(Work to complete) Report each line from the entries in which "moveTo" can be found.

(Data records)
↓↓↓
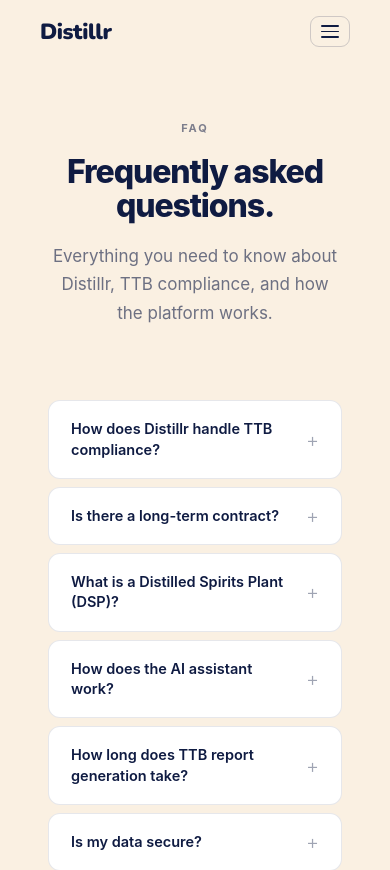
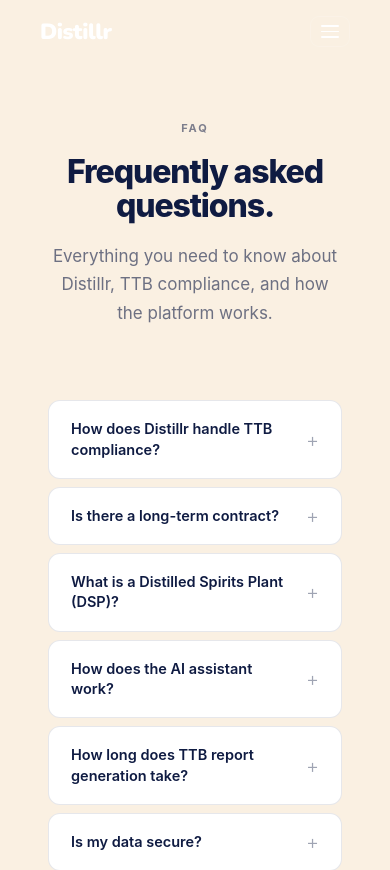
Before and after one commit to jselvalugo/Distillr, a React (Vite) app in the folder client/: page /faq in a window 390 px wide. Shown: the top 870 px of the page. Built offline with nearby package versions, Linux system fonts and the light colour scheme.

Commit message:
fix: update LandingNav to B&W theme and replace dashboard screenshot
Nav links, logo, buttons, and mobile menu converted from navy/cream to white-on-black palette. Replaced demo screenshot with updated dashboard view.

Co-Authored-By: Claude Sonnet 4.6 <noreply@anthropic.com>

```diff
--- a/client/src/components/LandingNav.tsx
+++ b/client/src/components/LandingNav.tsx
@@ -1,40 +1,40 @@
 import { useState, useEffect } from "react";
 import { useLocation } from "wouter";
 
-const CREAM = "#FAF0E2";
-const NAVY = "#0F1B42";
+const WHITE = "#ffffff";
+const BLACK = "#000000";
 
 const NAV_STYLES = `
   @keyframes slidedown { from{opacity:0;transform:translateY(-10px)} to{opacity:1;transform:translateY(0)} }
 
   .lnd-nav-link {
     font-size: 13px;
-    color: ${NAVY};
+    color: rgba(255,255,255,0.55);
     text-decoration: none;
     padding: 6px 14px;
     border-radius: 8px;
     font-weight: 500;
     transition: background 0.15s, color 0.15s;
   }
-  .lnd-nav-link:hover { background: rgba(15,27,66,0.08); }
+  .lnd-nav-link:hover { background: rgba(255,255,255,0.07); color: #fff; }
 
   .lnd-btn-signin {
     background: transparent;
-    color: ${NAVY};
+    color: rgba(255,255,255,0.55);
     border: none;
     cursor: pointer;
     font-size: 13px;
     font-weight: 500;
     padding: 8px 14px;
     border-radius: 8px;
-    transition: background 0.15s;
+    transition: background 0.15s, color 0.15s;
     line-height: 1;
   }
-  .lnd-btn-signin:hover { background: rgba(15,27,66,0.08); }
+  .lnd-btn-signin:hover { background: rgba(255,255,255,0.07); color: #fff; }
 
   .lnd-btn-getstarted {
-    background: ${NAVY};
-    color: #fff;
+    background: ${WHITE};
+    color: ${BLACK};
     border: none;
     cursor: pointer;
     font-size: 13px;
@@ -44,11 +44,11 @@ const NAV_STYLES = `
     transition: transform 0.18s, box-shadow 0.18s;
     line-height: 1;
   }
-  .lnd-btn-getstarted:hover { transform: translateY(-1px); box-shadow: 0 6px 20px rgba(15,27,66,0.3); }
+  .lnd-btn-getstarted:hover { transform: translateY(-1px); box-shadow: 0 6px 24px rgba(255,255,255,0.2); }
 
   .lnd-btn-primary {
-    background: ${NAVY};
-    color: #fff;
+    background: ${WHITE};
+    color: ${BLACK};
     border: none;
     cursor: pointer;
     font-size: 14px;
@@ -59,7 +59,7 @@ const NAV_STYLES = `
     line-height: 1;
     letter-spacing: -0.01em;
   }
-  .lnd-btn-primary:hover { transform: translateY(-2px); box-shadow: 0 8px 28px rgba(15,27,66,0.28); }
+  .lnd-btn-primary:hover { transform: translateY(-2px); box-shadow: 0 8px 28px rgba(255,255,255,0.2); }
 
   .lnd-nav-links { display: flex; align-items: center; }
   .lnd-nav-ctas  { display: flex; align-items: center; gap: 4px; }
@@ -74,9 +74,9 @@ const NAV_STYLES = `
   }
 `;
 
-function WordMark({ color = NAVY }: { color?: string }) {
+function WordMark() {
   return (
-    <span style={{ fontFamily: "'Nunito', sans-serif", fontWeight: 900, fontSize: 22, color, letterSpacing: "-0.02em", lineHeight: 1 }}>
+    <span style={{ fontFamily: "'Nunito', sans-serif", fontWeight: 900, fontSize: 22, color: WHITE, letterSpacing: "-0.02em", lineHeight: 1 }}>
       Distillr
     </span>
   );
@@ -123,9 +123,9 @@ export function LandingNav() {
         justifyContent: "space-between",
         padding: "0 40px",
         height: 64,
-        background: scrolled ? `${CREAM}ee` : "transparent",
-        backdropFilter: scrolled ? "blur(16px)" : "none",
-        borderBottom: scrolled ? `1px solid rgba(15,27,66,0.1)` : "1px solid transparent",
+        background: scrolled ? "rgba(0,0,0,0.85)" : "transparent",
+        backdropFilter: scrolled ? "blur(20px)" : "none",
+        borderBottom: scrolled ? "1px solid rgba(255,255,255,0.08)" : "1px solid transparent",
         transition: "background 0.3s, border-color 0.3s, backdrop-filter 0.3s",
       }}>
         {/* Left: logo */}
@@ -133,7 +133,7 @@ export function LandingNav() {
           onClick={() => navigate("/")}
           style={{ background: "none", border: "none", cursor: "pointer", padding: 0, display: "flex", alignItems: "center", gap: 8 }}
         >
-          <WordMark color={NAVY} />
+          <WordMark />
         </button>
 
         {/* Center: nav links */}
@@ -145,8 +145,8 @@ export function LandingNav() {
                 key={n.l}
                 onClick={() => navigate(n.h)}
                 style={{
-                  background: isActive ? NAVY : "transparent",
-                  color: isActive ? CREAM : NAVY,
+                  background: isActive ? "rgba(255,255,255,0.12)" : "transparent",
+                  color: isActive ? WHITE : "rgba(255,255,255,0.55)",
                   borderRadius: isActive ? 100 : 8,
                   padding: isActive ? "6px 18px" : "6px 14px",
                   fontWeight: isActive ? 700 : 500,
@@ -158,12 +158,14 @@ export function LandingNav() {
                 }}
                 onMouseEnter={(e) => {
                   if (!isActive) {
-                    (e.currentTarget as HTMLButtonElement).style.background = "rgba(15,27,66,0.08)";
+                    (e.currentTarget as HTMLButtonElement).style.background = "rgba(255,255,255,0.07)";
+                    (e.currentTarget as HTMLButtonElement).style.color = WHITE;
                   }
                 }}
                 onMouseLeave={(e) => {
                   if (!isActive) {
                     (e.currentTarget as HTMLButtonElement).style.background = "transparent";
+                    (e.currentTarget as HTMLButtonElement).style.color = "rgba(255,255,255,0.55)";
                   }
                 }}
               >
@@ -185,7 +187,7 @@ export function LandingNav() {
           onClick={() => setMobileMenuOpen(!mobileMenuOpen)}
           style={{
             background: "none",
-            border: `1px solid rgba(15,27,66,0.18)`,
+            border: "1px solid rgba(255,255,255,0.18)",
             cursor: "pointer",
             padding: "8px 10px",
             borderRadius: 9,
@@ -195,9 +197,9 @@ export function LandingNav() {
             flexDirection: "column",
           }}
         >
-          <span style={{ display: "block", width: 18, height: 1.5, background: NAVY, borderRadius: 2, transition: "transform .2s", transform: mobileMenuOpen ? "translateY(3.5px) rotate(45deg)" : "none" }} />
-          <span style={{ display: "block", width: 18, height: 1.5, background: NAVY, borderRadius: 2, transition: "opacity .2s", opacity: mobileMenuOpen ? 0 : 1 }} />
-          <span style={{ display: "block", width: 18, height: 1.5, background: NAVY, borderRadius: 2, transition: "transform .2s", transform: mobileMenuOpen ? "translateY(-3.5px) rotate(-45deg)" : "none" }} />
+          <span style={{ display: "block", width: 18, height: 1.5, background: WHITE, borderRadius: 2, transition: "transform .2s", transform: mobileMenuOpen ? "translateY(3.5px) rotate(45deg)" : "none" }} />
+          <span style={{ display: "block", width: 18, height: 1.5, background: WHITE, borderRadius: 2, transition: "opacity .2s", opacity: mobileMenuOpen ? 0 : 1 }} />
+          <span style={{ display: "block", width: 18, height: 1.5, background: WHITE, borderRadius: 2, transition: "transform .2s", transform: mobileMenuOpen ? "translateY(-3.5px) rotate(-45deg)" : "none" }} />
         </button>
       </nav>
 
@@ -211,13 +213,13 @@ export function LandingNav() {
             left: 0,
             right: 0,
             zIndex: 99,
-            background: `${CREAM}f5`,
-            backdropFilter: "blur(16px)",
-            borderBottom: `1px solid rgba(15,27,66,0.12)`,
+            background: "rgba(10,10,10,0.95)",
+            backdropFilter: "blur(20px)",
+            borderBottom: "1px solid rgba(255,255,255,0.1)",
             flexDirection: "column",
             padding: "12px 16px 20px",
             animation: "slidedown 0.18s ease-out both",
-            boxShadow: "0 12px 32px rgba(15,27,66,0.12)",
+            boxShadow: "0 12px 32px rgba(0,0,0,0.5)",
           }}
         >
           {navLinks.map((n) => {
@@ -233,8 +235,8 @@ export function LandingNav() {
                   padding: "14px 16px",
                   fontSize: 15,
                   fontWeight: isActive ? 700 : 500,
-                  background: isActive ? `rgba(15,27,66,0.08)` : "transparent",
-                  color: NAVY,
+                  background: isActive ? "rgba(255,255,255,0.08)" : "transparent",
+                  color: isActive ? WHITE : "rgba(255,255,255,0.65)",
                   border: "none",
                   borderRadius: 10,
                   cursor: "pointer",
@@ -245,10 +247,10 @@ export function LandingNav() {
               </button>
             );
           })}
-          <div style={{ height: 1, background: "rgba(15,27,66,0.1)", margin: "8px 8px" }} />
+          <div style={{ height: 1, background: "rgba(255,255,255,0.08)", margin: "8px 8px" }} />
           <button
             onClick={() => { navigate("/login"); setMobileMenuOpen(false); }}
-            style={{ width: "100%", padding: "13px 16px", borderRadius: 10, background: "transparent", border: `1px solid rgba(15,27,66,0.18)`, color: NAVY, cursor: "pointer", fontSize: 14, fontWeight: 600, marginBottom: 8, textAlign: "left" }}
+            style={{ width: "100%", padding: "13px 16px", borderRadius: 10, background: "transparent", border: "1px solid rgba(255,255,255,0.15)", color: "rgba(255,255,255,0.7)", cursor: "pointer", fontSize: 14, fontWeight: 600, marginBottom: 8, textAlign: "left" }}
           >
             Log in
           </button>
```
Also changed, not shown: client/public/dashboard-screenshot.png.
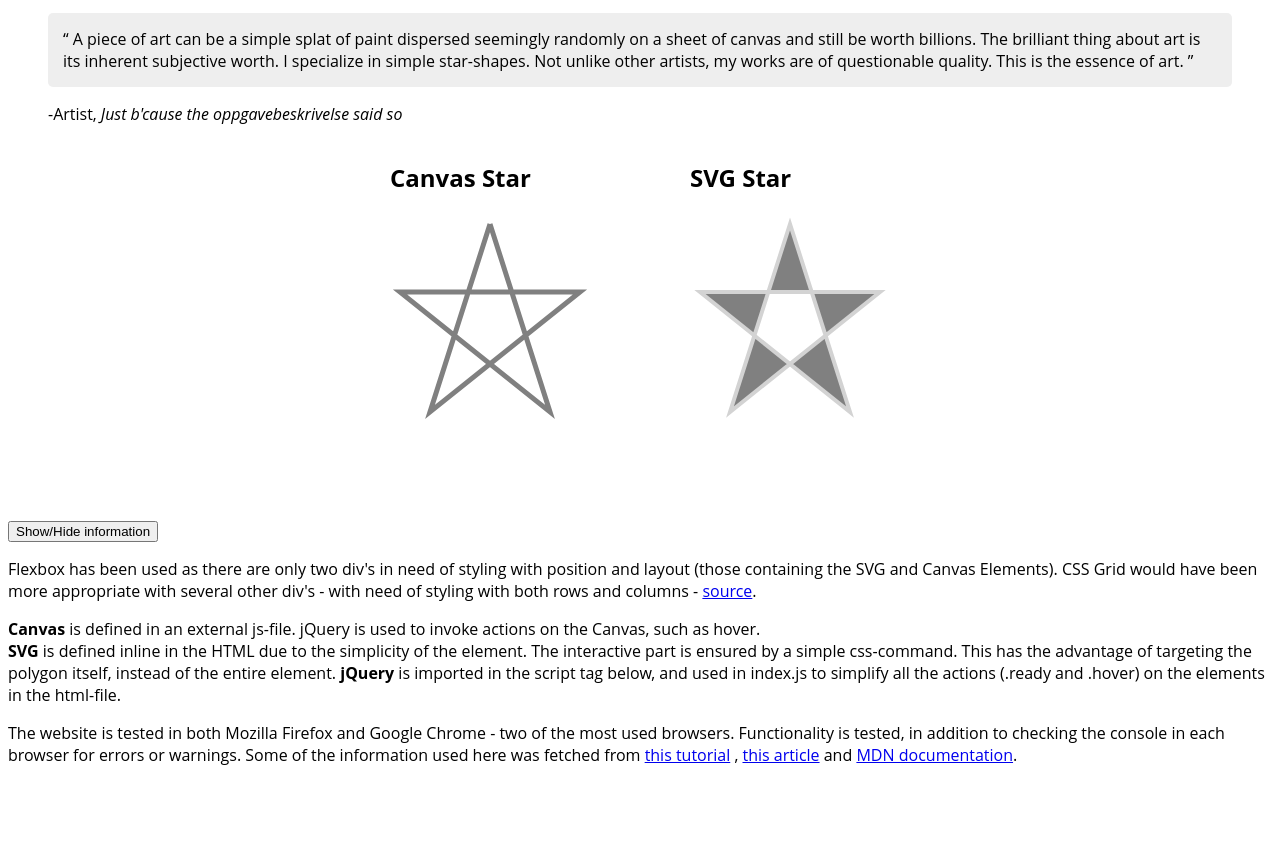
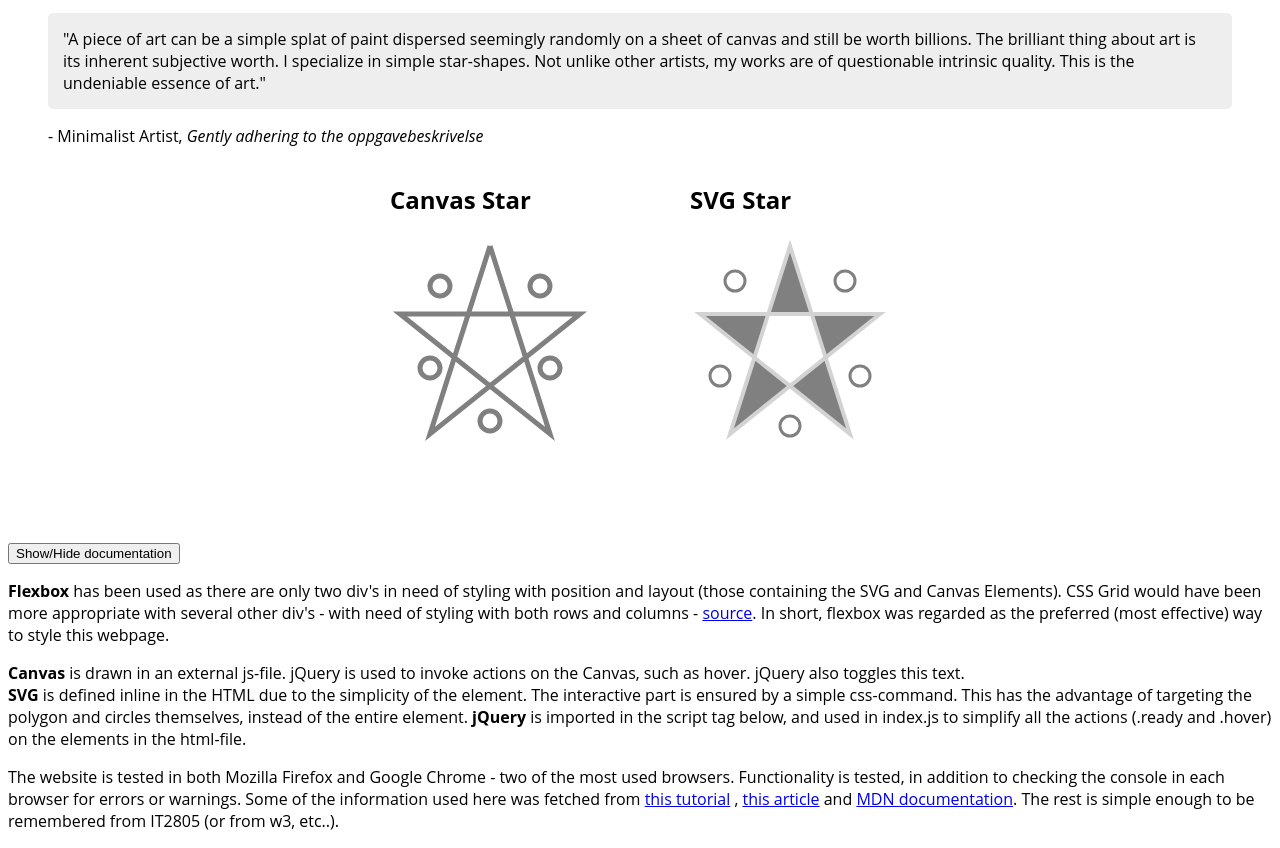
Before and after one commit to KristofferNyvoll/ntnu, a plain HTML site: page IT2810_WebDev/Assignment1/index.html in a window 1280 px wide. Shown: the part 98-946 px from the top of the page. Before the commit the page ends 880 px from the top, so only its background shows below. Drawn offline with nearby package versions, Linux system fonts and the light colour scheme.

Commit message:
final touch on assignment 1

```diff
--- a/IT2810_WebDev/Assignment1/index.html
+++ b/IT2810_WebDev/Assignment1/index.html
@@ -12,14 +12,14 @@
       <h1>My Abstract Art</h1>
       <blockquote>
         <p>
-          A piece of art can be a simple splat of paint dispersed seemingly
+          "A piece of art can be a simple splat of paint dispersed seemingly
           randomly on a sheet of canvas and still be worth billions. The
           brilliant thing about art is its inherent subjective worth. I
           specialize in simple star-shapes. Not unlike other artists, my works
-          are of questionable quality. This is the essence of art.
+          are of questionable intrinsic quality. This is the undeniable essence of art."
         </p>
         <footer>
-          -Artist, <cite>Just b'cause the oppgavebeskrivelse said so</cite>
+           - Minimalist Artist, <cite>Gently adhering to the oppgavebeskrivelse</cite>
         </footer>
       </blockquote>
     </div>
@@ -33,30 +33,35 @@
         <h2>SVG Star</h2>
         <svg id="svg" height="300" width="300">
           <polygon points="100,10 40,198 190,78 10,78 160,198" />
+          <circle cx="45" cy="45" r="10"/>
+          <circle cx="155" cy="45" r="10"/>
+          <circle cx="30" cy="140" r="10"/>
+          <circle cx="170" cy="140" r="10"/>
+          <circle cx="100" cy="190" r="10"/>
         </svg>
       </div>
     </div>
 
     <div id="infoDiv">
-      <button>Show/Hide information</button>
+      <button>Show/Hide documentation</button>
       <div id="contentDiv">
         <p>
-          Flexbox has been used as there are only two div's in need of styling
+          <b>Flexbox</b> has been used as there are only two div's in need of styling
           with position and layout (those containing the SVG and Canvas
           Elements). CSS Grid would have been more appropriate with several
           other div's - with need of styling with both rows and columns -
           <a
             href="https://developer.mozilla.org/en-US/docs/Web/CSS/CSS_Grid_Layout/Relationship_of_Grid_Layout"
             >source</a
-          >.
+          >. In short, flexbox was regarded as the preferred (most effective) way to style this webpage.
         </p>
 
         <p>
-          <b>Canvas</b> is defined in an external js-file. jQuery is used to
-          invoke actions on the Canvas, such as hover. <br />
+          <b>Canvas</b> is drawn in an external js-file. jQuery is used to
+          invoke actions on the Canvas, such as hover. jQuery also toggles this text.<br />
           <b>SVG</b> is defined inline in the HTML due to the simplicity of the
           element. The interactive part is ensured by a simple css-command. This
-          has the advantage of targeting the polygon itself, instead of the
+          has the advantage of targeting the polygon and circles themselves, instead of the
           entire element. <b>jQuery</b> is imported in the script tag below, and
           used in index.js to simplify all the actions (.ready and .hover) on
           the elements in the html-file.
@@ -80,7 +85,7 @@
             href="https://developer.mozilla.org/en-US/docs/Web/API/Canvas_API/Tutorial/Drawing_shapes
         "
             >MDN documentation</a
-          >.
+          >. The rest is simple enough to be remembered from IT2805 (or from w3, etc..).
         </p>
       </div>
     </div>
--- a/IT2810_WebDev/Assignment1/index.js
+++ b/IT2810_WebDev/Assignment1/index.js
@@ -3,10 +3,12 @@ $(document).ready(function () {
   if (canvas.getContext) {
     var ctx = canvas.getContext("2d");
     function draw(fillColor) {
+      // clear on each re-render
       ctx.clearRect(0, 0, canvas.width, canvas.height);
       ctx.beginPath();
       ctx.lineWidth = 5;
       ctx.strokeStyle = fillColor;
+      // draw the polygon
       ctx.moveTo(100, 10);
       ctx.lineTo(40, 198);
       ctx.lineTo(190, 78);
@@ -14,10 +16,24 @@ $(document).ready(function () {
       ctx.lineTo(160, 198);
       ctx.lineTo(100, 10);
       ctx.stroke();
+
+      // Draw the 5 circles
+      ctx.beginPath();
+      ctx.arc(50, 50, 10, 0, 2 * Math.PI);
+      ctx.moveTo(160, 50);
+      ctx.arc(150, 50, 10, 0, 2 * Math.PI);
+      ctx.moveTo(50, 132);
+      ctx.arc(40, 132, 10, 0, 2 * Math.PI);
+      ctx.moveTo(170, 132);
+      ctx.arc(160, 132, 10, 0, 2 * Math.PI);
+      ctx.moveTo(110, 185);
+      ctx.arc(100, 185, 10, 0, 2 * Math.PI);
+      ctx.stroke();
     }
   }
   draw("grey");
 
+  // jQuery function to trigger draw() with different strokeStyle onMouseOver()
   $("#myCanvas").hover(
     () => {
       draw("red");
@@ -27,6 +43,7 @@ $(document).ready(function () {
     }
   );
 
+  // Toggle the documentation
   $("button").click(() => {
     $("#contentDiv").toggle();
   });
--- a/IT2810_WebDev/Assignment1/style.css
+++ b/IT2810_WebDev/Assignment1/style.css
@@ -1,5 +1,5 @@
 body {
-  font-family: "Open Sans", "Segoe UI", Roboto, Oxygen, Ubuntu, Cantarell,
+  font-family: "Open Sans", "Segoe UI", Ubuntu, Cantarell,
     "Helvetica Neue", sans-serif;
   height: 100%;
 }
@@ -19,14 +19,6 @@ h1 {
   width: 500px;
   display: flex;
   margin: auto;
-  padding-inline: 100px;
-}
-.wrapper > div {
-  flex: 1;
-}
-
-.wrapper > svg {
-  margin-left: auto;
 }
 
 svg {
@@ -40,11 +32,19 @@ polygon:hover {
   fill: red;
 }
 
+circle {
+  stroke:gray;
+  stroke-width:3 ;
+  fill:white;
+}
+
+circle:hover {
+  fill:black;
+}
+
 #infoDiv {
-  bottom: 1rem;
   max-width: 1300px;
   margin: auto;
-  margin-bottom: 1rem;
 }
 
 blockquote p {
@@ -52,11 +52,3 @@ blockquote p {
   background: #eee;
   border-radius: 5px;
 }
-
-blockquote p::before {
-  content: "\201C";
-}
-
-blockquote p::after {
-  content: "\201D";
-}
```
↑↑↑
(Your solution)
       ctx.moveTo(100, 10);
+      ctx.moveTo(160, 50);
+      ctx.moveTo(50, 132);
+      ctx.moveTo(170, 132);
+      ctx.moveTo(110, 185);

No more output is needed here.